Aim of the task: If a line in the material below has the string "changed", copy it out.

[Data extract Boundary: Start]

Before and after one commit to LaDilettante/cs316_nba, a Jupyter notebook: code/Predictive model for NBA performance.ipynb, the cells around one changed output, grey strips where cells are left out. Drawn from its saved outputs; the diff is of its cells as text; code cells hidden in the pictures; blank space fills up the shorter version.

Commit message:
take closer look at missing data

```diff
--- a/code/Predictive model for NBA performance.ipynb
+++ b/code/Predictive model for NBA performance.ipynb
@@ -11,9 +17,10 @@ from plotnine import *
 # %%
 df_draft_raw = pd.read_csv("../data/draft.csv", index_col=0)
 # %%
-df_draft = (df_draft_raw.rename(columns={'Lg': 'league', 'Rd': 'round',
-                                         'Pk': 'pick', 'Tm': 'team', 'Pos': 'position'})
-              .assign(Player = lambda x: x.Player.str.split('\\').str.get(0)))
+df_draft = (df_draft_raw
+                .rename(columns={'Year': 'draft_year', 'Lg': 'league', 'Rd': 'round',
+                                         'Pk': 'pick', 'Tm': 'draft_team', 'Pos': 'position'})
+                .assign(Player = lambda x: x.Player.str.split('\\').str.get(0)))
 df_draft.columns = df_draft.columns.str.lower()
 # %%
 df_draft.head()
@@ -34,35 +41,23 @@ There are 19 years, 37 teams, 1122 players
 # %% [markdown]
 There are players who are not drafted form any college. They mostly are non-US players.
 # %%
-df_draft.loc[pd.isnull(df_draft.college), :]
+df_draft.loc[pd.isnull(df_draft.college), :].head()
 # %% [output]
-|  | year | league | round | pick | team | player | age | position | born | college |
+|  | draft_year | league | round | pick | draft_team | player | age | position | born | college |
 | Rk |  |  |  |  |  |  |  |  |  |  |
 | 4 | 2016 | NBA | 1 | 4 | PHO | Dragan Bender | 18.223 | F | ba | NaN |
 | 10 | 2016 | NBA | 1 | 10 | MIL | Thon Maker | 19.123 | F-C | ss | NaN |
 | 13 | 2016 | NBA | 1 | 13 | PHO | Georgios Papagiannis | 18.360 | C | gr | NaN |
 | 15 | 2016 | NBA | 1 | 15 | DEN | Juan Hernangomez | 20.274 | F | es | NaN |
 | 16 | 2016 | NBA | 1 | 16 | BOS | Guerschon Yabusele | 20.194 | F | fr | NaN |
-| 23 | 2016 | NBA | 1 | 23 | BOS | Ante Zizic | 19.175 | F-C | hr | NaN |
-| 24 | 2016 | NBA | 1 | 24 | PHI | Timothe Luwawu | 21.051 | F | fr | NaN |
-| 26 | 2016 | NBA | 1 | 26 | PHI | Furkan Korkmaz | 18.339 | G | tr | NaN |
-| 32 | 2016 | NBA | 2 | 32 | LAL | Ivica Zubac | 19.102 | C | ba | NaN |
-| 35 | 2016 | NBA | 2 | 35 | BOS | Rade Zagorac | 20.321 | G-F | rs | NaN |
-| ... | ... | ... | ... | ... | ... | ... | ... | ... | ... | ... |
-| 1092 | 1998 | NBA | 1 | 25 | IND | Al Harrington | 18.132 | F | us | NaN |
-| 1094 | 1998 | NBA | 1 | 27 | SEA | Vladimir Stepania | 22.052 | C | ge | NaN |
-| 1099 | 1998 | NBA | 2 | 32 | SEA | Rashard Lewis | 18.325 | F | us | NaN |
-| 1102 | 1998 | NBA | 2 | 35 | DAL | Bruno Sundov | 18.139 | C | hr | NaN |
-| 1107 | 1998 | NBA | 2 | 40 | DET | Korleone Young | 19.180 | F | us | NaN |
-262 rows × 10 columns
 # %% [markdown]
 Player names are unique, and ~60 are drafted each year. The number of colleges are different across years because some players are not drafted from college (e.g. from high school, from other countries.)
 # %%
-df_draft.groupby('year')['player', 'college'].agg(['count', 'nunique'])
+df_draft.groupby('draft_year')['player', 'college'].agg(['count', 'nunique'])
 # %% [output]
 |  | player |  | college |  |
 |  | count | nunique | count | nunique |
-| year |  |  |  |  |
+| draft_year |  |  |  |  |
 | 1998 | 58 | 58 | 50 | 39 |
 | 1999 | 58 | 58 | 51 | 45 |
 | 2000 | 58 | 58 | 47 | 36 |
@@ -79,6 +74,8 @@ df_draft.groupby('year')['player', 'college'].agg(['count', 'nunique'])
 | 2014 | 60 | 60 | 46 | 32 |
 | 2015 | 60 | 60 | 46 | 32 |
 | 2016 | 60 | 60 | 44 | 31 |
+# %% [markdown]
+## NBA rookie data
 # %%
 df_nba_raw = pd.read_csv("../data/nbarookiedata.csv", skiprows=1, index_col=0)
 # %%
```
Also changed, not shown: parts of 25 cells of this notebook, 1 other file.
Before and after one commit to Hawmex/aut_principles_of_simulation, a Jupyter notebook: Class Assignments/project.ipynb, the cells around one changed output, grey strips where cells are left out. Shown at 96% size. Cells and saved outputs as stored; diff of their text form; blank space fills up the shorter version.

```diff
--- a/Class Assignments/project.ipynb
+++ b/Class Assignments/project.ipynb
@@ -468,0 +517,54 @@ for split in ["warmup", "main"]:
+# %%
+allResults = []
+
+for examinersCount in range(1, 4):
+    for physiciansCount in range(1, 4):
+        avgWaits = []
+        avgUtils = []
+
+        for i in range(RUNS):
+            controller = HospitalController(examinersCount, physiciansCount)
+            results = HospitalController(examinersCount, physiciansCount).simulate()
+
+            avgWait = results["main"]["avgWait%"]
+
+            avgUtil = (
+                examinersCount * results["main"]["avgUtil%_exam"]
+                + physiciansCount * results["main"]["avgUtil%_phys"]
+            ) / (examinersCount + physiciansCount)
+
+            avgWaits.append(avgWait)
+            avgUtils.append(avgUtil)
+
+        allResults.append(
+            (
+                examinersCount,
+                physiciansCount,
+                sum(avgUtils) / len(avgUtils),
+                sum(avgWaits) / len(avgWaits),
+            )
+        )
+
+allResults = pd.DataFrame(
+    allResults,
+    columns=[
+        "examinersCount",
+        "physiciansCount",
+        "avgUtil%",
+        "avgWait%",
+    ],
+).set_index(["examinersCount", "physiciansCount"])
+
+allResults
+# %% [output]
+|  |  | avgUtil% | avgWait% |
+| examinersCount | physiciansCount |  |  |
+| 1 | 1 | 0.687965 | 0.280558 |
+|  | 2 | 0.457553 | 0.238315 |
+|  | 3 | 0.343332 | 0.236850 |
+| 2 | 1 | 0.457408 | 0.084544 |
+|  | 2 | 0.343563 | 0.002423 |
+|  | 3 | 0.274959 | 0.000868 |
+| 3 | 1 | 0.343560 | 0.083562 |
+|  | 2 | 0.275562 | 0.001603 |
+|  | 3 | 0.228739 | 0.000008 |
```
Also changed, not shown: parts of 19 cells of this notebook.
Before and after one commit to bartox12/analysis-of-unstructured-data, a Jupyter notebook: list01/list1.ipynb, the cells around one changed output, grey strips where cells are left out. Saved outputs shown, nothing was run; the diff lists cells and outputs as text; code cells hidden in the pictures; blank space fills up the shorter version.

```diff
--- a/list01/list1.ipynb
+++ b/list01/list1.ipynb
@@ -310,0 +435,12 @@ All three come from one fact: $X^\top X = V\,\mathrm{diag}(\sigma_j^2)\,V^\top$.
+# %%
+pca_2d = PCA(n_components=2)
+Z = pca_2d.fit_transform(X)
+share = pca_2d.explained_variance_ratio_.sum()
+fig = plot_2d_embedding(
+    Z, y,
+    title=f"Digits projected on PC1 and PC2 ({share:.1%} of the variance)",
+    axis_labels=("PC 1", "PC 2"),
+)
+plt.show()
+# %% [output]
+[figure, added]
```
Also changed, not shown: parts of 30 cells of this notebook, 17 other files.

[Data extract Boundary: End]

Response to this task:
Before and after one commit to LaDilettante/cs316_nba, a Jupyter notebook: code/Predictive model for NBA performance.ipynb, the cells around one changed output, grey strips where cells are left out. Drawn from its saved outputs; the diff is of its cells as text; code cells hidden in the pictures; blank space fills up the shorter version.
Also changed, not shown: parts of 25 cells of this notebook, 1 other file.
Before and after one commit to Hawmex/aut_principles_of_simulation, a Jupyter notebook: Class Assignments/project.ipynb, the cells around one changed output, grey strips where cells are left out. Shown at 96% size. Cells and saved outputs as stored; diff of their text form; blank space fills up the shorter version.
Also changed, not shown: parts of 19 cells of this notebook.
Before and after one commit to bartox12/analysis-of-unstructured-data, a Jupyter notebook: list01/list1.ipynb, the cells around one changed output, grey strips where cells are left out. Saved outputs shown, nothing was run; the diff lists cells and outputs as text; code cells hidden in the pictures; blank space fills up the shorter version.
Also changed, not shown: parts of 30 cells of this notebook, 17 other files.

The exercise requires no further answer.